A triumph of 20th century medical science was proving the epidemic of lung cancer was primarily attributable to smoking tobacco. Now that we all agree, the controversies are forgotten. When large-scale investigations started in the 1940s and 1950s the cast of causal suspects was large and traffic-related pollution, including tar on roads, were amongst the leading explanations. There were decades of intense controversy before the evidence, mostly epidemiological, was accepted. The concepts underpinning the causal interpretation of data showing statistical associations between the risk factor (smoking) and outcome (lung cancer) were rudimentary and had to be articulated and agreed before we could resolve the controversies.
Science requires imagination and speculation in articulating a hypothesis, which is a succinct potential explanation of a phenomenon. The most recent hypothesis that my colleagues and I have published postulates that cooking at high heat (>150⁰ C) might be the reason why South Asians are highly susceptible to coronary heart disease including heart attacks, especially as compared to Chinese people. I will have no regrets if the hypothesis is wrong, especially as I am keen on Indian cuisine! Being wrong is part of the scientific process.
Often, our concepts and methods are insufficient for tackling unsolved problems. If not, we would solve the problems. Epidemiology usually kick-starts understanding. Epidemiology studies the differing patterns of diseases in subgroups of populations and explores the reasons for them. The evidence for differences is measured using incidence rates often expressed as the ratio of the incidence in one population compared to another (called relative risk or rate). For example, the incidence rate of CHD might be 300 per 100,000 in men per year and 150/100,000 in women per year meaning that men have twice the risk in women (relative risk = 2). This needs explanation and the starting point would be a hypothesis. Making such measurements in populations is hard and numerous errors arise because of faulty underlying data e.g. underestimated number of cases, wrong population size etc. Even if the data were accurate the explanation could be far from obvious.
Epidemiology usually kick-starts understanding.
Epidemiologists have evolved a tool-kit of study designs and data analysis methods. Of these, only one method is agreed to provide truly causal evidence – the perfect experiment, or as this is called in human research, the perfect trial. However, the ethical opportunity to test causal hypotheses in humans is rare. We could do this on animals but we’ll not be sure we can extrapolate the results to humans. Epidemiology, therefore, works mostly on non-experimental methods. This is a great strength of the discipline but it has its limitations. The biggest problem arising is called confounding. This arises when the populations being compared differ in ways relevant to the causation of the disease and not only in the way we are studying. Analysing data from observational studies to achieve causal understanding is seriously demanding. The concepts and techniques for causal interpretation of observational data have been evolving quite fast in the last 50 years but they remain insufficient. Currently, human judgement is a major ingredient in the causal path. In future, perhaps computers will help more, by objectively evaluating the evidence and setting out causal probabilities.
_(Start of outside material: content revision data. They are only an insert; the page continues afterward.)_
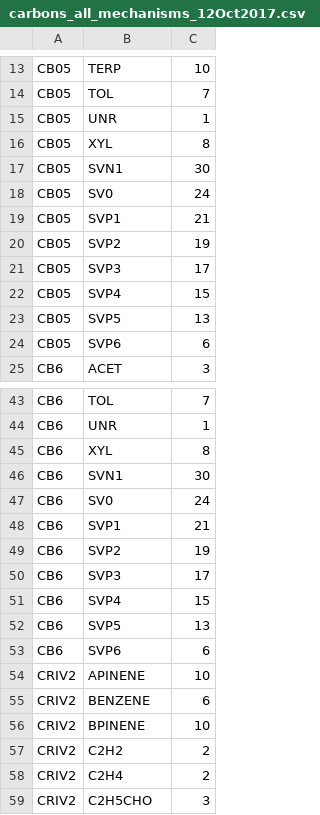
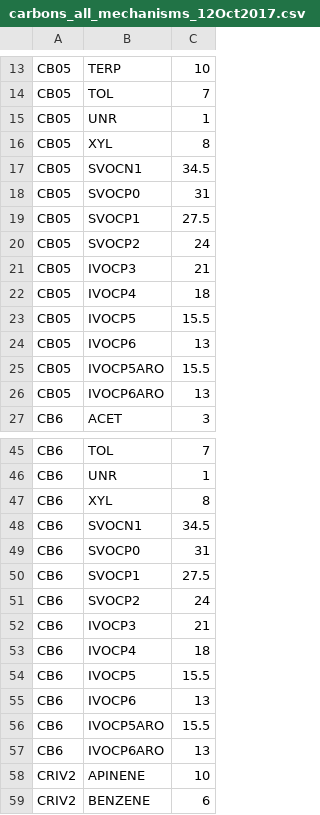
Before and after one commit to CMASCenter/Speciation-Tool, a CSV file: import_data/carbons_all_mechanisms_12Oct2017.csv, drawn as a sheet; only a part is shown, gaps mark what is left out; the shorter side is filled out with more unchanged rows; the diff covers the shown part only.

```diff
--- a/import_data/carbons_all_mechanisms_12Oct2017.csv
+++ b/import_data/carbons_all_mechanisms_12Oct2017.csv
@@ -16,10 +16,12 @@ CB05,UNR,1
 CB05,XYL,8
-CB05,SVN1,30
-CB05,SV0,24
-CB05,SVP1,21
-CB05,SVP2,19
-CB05,SVP3,17
-CB05,SVP4,15
-CB05,SVP5,13
-CB05,SVP6,6
+CB05,SVOCN1,34.5
+CB05,SVOCP0,31
+CB05,SVOCP1,27.5
+CB05,SVOCP2,24
+CB05,IVOCP3,21
+CB05,IVOCP4,18
+CB05,IVOCP5,15.5
+CB05,IVOCP6,13
+CB05,IVOCP5ARO,15.5
+CB05,IVOCP6ARO,13
 CB6,ACET,3
@@ -45,10 +47,12 @@ CB6,UNR,1
 CB6,XYL,8
-CB6,SVN1,30
-CB6,SV0,24
-CB6,SVP1,21
-CB6,SVP2,19
-CB6,SVP3,17
-CB6,SVP4,15
-CB6,SVP5,13
-CB6,SVP6,6
+CB6,SVOCN1,34.5
+CB6,SVOCP0,31
+CB6,SVOCP1,27.5
+CB6,SVOCP2,24
+CB6,IVOCP3,21
+CB6,IVOCP4,18
+CB6,IVOCP5,15.5
+CB6,IVOCP6,13
+CB6,IVOCP5ARO,15.5
+CB6,IVOCP6ARO,13
 CRIV2,APINENE,10
```
Also changed, not shown: 6 added rows, 2 removed rows and 22 edited cells elsewhere in this file, 48 other files.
Meanwhile, scientists and the public, alike, will have to accept that in judging controversies such as whether eating fat prevents dementia, we will be wrong more often than right. When we are right, the benefits are usually huge. In medical sciences, many wrongs tend to eventually make a right!
Featured image credit: Cheese Toastie by Asnim Asnim. CC BY 2.0 via Unsplash.